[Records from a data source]
------------
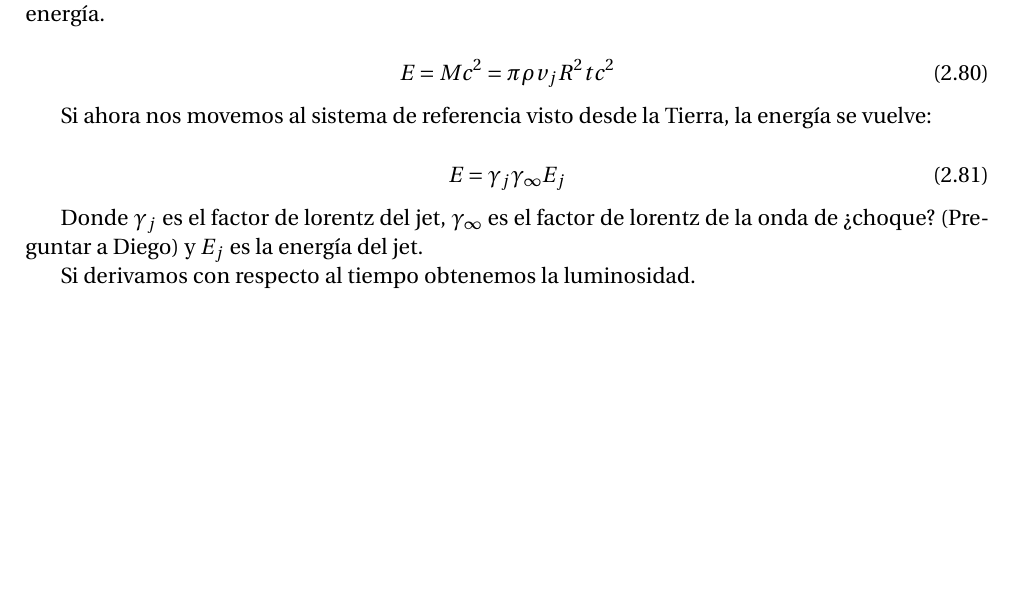
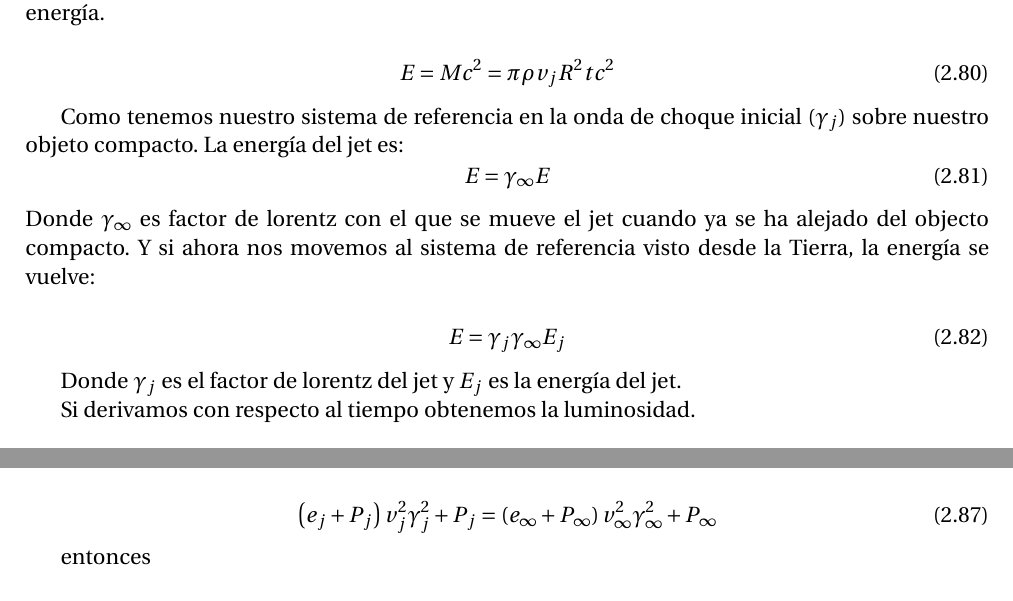
Before and after one commit to gmtw/Tesina_Fisica, a LaTeX book (main.tex): part of page 27 of 90 before the commit and two parts of pages 27 and 28 of 90 after it, the two joined at a grey line, cut so that both start at the same text, the shorter picture padded with empty space. Compiled offline with pdfLaTeX.

Commit message:
Solucion a energia en distintos marcos de referencia y las ecuacion de momentos relativistas
Todavia no se resuelve la ecuacion de momentos

```diff
--- a/main.tex
+++ b/main.tex
@@ -979,7 +979,12 @@ que es la velocidad de la luz al cuadrado, obtenemos la energía.
 
 
 
-Si ahora nos movemos al sistema de referencia visto desde la Tierra, la energía se vuelve:
+Como tenemos nuestro sistema de referencia en la onda de choque inicial ($\gamma_j$) sobre nuestro objeto compacto. La energía del jet es:
+\begin{equation}
+  E = \gamma_{\infty} E
+\end{equation}
+Donde $\gamma_{\infty}$ es factor de lorentz con el que se mueve el jet cuando ya se ha alejado del objecto compacto.
+Y si ahora nos movemos al sistema de referencia visto desde la Tierra, la energía se vuelve:
 
 
 
@@ -987,7 +992,7 @@ Si ahora nos movemos al sistema de referencia visto desde la Tierra, la energía
   E = \gamma_{j} \gamma_{\infty} E_j
 \end{equation}
 
-Donde $\gamma_j$ es el factor de lorentz del jet, $\gamma_{\infty}$ es el factor de lorentz de la onda de ¿choque? (Preguntar a Diego) y $E_j$ es la energía
+Donde $\gamma_j$ es el factor de lorentz del jet y $E_j$ es la energía
 del jet.
 
 Si derivamos con respecto al tiempo obtenemos la luminosidad.
@@ -1016,6 +1021,12 @@ Donde $V_j$, $V_\infty$ es el volumen del jet y del medio que lo rodea respectiv
 \end{equation}
 
 Si ahora consideramos la ecuación de momentos
+
+\begin{equation}
+  \left( e_j + P_j\right) v^2_j \gamma^2_j + P_j = \left( e_{\infty} + P_{\infty}\right) v^2_{\infty} \gamma^2_{\infty} + P_{\infty}
+\end{equation}
+
+entonces
 
 \begin{equation}
   \left( \rho_j + 4P_j \right)V_j \gamma^2 +P_j = \left( \rho_\infty + 4P_\infty \right)V_\infty \gamma^2 +P_\infty
```
Also changed, not shown: main.tex (17 more changed lines).
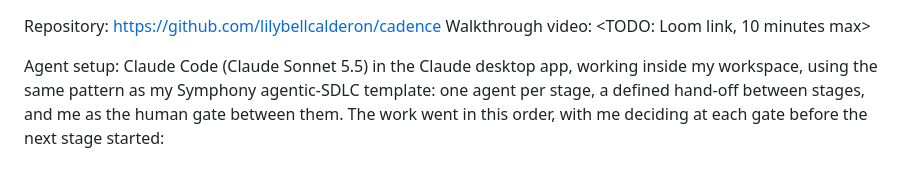
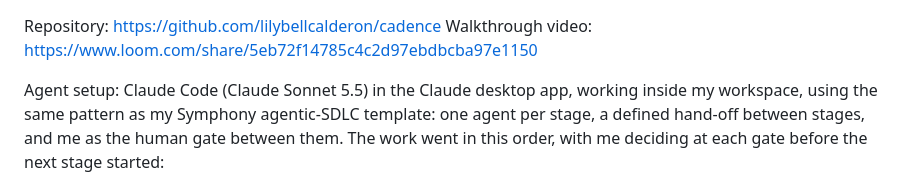
Before and after one commit to lilybellcalderon/cadence, a Markdown page: SUBMISSION.md, the part around the change. Drawn GitHub-style.

Commit message:
Add walkthrough video link to the submission
Co-Authored-By: Claude Sonnet 5.5 <noreply@anthropic.com>

```diff
--- a/SUBMISSION.md
+++ b/SUBMISSION.md
@@ -1,5 +1,5 @@
 Repository: https://github.com/lilybellcalderon/cadence
-Walkthrough video: <TODO: Loom link, 10 minutes max>
+Walkthrough video: https://www.loom.com/share/5eb72f14785c4c2d97ebdbcba97e1150
 
 Agent setup:
 Claude Code (Claude Sonnet 5.5) in the Claude desktop app, working inside my workspace, using the same pattern as my Symphony agentic-SDLC template: one agent per stage, a defined hand-off between stages, and me as the human gate between them. The work went in this order, with me deciding at each gate before the next stage started:
```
------------
Your assignment
The entries are to be written out again exactly, without their pictures.

Response box
Before and after one commit to gmtw/Tesina_Fisica, a LaTeX book (main.tex): part of page 27 of 90 before the commit and two parts of pages 27 and 28 of 90 after it, the two joined at a grey line, cut so that both start at the same text, the shorter picture padded with empty space. Compiled offline with pdfLaTeX.

Commit message:
Solucion a energia en distintos marcos de referencia y las ecuacion de momentos relativistas
Todavia no se resuelve la ecuacion de momentos

```diff
--- a/main.tex
+++ b/main.tex
@@ -979,7 +979,12 @@ que es la velocidad de la luz al cuadrado, obtenemos la energía.
 
 
 
-Si ahora nos movemos al sistema de referencia visto desde la Tierra, la energía se vuelve:
+Como tenemos nuestro sistema de referencia en la onda de choque inicial ($\gamma_j$) sobre nuestro objeto compacto. La energía del jet es:
+\begin{equation}
+  E = \gamma_{\infty} E
+\end{equation}
+Donde $\gamma_{\infty}$ es factor de lorentz con el que se mueve el jet cuando ya se ha alejado del objecto compacto.
+Y si ahora nos movemos al sistema de referencia visto desde la Tierra, la energía se vuelve:
 
 
 
@@ -987,7 +992,7 @@ Si ahora nos movemos al sistema de referencia visto desde la Tierra, la energía
   E = \gamma_{j} \gamma_{\infty} E_j
 \end{equation}
 
-Donde $\gamma_j$ es el factor de lorentz del jet, $\gamma_{\infty}$ es el factor de lorentz de la onda de ¿choque? (Preguntar a Diego) y $E_j$ es la energía
+Donde $\gamma_j$ es el factor de lorentz del jet y $E_j$ es la energía
 del jet.
 
 Si derivamos con respecto al tiempo obtenemos la luminosidad.
@@ -1016,6 +1021,12 @@ Donde $V_j$, $V_\infty$ es el volumen del jet y del medio que lo rodea respectiv
 \end{equation}
 
 Si ahora consideramos la ecuación de momentos
+
+\begin{equation}
+  \left( e_j + P_j\right) v^2_j \gamma^2_j + P_j = \left( e_{\infty} + P_{\infty}\right) v^2_{\infty} \gamma^2_{\infty} + P_{\infty}
+\end{equation}
+
+entonces
 
 \begin{equation}
   \left( \rho_j + 4P_j \right)V_j \gamma^2 +P_j = \left( \rho_\infty + 4P_\infty \right)V_\infty \gamma^2 +P_\infty
```
Also changed, not shown: main.tex (17 more changed lines).
Before and after one commit to lilybellcalderon/cadence, a Markdown page: SUBMISSION.md, the part around the change. Drawn GitHub-style.

Commit message:
Add walkthrough video link to the submission
Co-Authored-By: Claude Sonnet 5.5 <noreply@anthropic.com>

```diff
--- a/SUBMISSION.md
+++ b/SUBMISSION.md
@@ -1,5 +1,5 @@
 Repository: https://github.com/lilybellcalderon/cadence
-Walkthrough video: <TODO: Loom link, 10 minutes max>
+Walkthrough video: https://www.loom.com/share/5eb72f14785c4c2d97ebdbcba97e1150
 
 Agent setup:
 Claude Code (Claude Sonnet 5.5) in the Claude desktop app, working inside my workspace, using the same pattern as my Symphony agentic-SDLC template: one agent per stage, a defined hand-off between stages, and me as the human gate between them. The work went in this order, with me deciding at each gate before the next stage started:
```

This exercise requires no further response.